I’ve dealt with anxiety my whole life – literally. Some of my earliest memories from my childhood are of having panic attacks due to intense separation anxiety; at five or six years old, I was convinced that my mother was going to drive off and abandon me if she stepped outside to heat up the car in the winter, or dropped me off at a Girl Scout meeting. As a teenager, it was social anxiety that crippled me to the point of near reclusiveness.
If I had to give it a name now, as an adult, it’d just be general anxiety (I’m pretty sure this is a thing anyway). Now it’s no longer confined to social situations or separation from a parent – instead, it’s just everywhere.
Dani doesn’t answer her phone even though I know she’s free? Well, she must be dead, obviously.
Dog barfs on the carpet? Gonna be dead.
Cryptic, “Can you call me when you get a chance?” text message? It must be something terrible. Someone’s probably dead.
When I was working full-time, the intensity of this anxiety was muted – I think the constant grind of teaching left little time for fretting over hypotheticals (though everytime I had to send a parent e-mail, I felt the familiar twinge of, They’re gonna hate me and call the principal). Since I started graduate school in August, a much more solitary experience where you literally spend the majority of your days alone with your own thoughts, the symptoms have ramped up again. Oddly enough, I have very little anxiety about my academic performance – that’s an area where I feel, strangely, relatively confident – but other existential questions have been bubbling to the surface. It feels like I’m watching the days pass me by and waiting for that “someday” when my life is going to start. I thought that uprooting to a new state and beginning this new chapter would help, but in truth I think it’s only gotten worse.
Why am I here? What am I doing with my life? Is this what I want? What DO I want? What am I waiting for?
I don’t know the answers to any of those questions. Or, I know the answers —
I want to travel. I want to teach and serve others. I want to write. I want to create a life I’m proud to live, not one that feels like a fulfillment of the expectations society has put before me
but I just don’t know how to make it all happen. Yet when I think too much about all of this my heart begins to pound. I sweat. The nausea hits. And then I find myself on the couch, scrolling mindlessly through social media but not really seeing anything, trying not to fret about another wasted day.
I leave for France in less than three months, and this finally feels like a step in the right direction – it’s something to do since I studied abroad in 2011, but then life and other circumstances and opportunities lead me down another path. Yet with the move comes even more anxiety – and let me tell you, there’s a reason the French are collectively depressed. The bureaucracy of such a move is ridiculous and it times it feels overwhelmingly, unbelievably impossible that it will actually happen. I mean, who can manage with such chicken-and-egg procedures such as:
- To get a visa, you need proof of accommodation for the first three months of your stay.
- To get such an accommodation, you need proof of a French bank account.
- To get a bank account, you need a local address.
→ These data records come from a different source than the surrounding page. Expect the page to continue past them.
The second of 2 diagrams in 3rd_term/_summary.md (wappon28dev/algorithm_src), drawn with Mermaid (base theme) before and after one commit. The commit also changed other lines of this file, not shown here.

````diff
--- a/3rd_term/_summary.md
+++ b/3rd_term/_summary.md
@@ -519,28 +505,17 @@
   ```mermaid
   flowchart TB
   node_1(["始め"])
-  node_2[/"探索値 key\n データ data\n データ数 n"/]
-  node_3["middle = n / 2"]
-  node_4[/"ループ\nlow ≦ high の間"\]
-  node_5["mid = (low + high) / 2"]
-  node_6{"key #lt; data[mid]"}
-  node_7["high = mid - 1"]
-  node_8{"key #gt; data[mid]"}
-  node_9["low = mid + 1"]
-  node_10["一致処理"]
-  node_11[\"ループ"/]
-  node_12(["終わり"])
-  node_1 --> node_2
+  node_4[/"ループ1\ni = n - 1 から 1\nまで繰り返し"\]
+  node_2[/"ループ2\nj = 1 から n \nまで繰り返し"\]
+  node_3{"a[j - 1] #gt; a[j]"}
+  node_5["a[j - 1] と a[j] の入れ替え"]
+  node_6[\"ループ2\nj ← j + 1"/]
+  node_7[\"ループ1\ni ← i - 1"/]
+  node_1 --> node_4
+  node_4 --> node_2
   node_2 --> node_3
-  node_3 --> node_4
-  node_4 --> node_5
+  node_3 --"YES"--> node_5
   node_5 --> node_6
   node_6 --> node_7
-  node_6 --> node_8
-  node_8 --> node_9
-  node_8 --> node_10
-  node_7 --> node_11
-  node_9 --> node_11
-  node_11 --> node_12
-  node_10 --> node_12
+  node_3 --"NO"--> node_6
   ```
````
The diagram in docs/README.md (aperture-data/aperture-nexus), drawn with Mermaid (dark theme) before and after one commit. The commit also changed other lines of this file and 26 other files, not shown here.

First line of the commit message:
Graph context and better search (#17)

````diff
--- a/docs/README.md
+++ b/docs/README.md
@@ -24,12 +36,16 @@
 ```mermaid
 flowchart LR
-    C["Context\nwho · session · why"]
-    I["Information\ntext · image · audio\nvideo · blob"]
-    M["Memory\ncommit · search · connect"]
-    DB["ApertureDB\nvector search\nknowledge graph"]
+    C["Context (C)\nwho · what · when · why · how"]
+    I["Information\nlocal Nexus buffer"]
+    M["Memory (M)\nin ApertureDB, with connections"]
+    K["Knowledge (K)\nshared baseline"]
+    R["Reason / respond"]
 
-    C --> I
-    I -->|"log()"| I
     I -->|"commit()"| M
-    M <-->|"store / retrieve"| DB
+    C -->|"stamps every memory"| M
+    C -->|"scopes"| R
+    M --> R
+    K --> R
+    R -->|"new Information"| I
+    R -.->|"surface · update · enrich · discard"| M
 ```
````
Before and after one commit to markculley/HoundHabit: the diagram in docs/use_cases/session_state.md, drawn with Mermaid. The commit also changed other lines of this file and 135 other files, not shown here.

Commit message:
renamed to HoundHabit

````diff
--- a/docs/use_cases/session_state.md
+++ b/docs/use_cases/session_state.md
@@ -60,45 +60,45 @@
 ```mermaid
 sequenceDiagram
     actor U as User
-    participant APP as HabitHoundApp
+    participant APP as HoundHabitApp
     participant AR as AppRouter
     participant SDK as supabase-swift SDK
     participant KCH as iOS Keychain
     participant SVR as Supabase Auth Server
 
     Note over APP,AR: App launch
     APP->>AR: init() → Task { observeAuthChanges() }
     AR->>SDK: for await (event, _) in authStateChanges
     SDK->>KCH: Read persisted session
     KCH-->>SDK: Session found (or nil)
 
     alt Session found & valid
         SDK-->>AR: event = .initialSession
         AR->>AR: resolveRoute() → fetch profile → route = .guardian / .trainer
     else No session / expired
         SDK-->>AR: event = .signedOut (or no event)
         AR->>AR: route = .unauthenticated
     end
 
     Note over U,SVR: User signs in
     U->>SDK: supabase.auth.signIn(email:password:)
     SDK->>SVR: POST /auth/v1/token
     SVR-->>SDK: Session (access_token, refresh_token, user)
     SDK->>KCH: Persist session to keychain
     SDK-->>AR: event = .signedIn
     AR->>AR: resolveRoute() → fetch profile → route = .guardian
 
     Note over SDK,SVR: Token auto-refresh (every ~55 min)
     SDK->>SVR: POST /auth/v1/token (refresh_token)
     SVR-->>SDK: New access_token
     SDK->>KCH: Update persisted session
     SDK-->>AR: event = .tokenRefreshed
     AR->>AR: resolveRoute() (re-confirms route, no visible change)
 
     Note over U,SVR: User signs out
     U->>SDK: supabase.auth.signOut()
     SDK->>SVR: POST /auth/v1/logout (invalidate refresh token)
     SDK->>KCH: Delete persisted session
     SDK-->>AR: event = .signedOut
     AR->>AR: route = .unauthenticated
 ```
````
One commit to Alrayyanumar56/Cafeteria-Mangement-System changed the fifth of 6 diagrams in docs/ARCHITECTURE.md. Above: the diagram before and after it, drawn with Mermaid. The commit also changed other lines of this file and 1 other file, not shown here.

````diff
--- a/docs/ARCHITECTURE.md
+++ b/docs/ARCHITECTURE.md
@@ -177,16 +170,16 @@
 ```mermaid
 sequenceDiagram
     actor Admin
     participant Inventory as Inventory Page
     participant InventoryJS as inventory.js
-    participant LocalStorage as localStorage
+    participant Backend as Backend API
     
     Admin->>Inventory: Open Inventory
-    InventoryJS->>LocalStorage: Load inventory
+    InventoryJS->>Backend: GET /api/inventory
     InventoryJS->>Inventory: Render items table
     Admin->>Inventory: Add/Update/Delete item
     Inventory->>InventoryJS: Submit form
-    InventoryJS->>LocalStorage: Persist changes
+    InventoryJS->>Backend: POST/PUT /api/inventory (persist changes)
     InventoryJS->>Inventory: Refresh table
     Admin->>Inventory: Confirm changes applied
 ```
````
I’m not even going to talk about the paperwork involved with bringing a dog abroad, because frankly I’m mostly embarrassed that we’re even doing it, but it involves pages of documentation and such a tight timeframe of appointments with a variety of specific people that it’s all kind of making my head spin.
I am trying to live in the moment. I am trying to remember that everything always gets done, even when it seems really, really hopeless. I am trying to remember that despite our best laid plans, we never really know where life will take us. What opportunities will the next year present? Who or what will push me in a direction that I never anticipated? The truth of the matter is that I have no long-term agenda. No commitments that must be fulfilled, or plans that are so significant that they cannot possibly be changed. When I’m in this frame of mind – the one in which I am in 100% control of what I say yes or no to, when I remember that I am allowed to change my mind and make new plans – it becomes easier to quell the panic.
I mean, Lexapro would probably help too. One thing at a time.